The reply should be one number: how many lines of the data below contain "README".
(EXERCISE DATA Opens)
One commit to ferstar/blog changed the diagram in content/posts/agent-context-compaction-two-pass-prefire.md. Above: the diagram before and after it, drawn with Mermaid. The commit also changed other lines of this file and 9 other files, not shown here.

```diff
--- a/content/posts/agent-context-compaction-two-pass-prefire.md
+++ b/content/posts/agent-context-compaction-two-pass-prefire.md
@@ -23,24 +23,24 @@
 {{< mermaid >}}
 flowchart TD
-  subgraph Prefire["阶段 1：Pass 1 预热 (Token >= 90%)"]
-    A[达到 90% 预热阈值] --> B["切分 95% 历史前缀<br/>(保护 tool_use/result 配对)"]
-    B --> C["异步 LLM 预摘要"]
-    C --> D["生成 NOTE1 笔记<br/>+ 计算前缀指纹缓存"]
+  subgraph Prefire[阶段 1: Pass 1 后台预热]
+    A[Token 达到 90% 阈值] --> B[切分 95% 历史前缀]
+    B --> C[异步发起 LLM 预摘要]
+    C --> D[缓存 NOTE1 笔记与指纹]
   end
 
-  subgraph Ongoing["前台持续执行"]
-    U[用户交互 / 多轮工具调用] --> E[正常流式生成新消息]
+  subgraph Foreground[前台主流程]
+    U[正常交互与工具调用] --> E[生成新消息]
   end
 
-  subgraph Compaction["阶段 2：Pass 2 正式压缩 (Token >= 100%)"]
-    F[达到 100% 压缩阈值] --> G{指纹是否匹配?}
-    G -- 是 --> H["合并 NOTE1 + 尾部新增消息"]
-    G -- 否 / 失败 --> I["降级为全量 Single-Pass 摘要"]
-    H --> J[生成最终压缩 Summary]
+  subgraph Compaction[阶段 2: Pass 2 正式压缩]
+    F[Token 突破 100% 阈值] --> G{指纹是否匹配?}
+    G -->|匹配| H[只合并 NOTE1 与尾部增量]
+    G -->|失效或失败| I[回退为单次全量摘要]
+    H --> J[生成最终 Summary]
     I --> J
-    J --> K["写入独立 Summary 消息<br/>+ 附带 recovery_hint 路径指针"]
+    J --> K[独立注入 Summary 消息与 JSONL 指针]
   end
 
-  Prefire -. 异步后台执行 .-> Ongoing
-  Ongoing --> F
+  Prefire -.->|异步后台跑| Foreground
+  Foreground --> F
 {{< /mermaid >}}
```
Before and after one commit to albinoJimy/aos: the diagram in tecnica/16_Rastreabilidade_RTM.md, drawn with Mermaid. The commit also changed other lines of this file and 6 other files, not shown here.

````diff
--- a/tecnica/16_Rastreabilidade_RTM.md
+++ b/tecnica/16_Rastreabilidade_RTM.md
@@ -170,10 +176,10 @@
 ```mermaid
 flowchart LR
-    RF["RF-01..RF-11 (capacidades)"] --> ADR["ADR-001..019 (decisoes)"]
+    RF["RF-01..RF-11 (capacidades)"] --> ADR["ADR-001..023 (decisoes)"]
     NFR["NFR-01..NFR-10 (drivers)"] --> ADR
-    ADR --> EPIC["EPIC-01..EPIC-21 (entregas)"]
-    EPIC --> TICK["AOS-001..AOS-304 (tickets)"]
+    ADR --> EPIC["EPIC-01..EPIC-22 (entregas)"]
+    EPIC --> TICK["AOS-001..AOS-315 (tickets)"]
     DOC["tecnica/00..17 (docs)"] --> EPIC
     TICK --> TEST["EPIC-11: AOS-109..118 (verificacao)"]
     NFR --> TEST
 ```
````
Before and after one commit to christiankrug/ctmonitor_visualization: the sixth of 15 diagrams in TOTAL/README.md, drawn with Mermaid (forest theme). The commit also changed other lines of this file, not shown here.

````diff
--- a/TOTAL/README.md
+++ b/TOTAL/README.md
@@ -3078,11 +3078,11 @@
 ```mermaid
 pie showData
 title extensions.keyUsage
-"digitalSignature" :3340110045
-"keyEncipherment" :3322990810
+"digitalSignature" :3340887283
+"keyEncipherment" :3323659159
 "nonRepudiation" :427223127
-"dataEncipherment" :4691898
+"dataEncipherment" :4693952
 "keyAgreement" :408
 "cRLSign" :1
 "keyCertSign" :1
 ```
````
(EXERCISE DATA Closes)
EXERCISE SOLUTION:
3